> **Problem description**: From the records below, return every line containing the word "writing".

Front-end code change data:
-- -- --

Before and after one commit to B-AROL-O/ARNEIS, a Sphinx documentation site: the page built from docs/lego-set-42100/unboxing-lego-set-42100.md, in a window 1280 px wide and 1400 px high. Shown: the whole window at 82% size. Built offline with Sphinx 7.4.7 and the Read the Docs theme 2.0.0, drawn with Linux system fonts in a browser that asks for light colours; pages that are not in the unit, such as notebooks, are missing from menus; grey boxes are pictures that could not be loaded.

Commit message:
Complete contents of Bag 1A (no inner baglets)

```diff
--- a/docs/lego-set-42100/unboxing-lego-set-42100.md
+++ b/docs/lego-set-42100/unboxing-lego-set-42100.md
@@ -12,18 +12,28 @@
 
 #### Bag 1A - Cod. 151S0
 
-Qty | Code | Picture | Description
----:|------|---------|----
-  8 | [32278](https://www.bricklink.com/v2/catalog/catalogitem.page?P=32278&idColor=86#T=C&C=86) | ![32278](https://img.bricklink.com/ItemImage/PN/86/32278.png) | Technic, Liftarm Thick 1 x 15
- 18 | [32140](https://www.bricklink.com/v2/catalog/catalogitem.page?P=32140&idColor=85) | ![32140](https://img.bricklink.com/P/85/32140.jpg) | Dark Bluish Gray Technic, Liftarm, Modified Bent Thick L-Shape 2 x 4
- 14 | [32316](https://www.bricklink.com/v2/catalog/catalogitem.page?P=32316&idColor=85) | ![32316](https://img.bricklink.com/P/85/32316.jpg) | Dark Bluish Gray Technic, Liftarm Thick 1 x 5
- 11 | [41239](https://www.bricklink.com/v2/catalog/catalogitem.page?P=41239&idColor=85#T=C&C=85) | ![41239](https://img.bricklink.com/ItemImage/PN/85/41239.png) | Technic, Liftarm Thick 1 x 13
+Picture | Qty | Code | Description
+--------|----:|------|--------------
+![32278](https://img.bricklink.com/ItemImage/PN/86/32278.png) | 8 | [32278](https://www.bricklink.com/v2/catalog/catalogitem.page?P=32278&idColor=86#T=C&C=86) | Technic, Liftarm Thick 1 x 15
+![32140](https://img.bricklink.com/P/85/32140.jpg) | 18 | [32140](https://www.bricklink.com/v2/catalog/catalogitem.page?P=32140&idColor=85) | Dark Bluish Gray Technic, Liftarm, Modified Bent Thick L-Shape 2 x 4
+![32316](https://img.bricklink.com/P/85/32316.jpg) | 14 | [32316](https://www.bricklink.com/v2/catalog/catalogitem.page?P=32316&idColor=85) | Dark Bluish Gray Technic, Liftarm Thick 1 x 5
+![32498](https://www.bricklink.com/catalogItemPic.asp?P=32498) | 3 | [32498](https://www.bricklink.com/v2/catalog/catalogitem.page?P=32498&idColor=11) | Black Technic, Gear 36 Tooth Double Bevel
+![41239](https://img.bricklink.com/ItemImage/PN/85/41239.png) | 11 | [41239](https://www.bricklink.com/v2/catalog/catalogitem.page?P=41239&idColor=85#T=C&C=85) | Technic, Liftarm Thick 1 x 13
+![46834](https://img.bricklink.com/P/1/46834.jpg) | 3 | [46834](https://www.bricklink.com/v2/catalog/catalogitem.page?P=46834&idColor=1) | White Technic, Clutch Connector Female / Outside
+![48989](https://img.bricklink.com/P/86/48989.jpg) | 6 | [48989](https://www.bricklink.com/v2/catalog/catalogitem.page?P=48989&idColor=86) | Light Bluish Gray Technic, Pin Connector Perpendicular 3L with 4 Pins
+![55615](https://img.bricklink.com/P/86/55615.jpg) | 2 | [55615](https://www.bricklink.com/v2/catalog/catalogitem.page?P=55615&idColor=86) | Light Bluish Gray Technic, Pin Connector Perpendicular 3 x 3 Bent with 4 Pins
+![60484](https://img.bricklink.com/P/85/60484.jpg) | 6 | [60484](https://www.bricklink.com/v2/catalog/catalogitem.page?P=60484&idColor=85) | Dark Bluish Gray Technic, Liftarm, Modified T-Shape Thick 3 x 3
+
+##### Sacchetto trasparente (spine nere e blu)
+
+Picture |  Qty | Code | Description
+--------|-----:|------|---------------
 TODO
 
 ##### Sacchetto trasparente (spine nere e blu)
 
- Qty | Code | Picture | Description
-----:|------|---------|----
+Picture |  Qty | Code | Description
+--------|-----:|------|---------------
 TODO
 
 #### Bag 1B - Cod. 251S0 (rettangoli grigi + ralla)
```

-- -- --

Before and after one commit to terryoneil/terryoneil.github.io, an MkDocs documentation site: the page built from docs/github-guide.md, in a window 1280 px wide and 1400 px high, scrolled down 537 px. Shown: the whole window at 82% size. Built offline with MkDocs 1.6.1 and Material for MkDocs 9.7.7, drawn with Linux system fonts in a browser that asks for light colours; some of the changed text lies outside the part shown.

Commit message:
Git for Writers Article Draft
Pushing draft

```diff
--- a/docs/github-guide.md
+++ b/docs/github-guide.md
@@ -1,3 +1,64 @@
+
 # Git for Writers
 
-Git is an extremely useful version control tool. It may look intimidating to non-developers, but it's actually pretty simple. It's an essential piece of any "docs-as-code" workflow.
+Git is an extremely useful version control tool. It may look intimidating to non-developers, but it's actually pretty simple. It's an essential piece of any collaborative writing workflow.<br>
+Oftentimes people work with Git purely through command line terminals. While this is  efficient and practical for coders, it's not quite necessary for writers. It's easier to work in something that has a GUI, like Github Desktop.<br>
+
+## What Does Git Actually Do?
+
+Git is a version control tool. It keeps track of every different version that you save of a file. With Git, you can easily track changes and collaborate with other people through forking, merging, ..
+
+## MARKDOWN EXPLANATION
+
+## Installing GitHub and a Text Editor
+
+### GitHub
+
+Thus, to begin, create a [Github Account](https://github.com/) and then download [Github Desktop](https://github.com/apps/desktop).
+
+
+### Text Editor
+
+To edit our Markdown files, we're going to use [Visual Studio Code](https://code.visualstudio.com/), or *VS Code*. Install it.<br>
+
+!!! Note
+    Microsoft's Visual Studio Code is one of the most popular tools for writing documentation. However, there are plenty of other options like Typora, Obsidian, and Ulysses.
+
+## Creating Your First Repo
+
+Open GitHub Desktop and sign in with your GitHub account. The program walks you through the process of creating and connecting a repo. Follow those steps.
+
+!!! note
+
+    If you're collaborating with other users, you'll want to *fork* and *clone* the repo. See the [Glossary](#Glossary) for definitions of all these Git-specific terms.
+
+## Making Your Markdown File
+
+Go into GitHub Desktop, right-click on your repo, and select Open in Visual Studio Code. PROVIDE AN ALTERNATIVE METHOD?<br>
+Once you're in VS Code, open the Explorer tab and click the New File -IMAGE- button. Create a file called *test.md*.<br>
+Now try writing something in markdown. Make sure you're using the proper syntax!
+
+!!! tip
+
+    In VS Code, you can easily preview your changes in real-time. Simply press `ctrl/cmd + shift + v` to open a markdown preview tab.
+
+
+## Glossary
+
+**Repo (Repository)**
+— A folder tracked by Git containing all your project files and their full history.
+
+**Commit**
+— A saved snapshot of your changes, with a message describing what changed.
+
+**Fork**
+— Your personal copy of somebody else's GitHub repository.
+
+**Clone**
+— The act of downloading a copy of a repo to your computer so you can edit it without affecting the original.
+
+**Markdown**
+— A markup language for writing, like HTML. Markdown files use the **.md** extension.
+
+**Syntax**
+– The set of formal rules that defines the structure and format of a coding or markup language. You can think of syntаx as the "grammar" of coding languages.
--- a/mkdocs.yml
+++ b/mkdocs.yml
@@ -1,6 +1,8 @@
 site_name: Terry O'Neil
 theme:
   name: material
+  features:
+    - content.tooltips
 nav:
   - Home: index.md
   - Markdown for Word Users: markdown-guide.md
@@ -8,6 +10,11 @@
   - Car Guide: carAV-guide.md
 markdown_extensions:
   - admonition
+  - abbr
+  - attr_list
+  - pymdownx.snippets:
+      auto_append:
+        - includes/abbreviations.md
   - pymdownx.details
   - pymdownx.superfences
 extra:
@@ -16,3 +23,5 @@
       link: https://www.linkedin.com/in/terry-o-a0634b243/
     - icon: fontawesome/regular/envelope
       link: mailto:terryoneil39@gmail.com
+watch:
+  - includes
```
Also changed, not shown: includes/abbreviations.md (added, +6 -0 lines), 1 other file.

-- -- --

> **Solution to this problem**:
+Git is an extremely useful version control tool. It may look intimidating to non-developers, but it's actually pretty simple. It's an essential piece of any collaborative writing workflow.<br>
+    Microsoft's Visual Studio Code is one of the most popular tools for writing documentation. However, there are plenty of other options like Typora, Obsidian, and Ulysses.
+Now try writing something in markdown. Make sure you're using the proper syntax!
+— A markup language for writing, like HTML. Markdown files use the **.md** extension.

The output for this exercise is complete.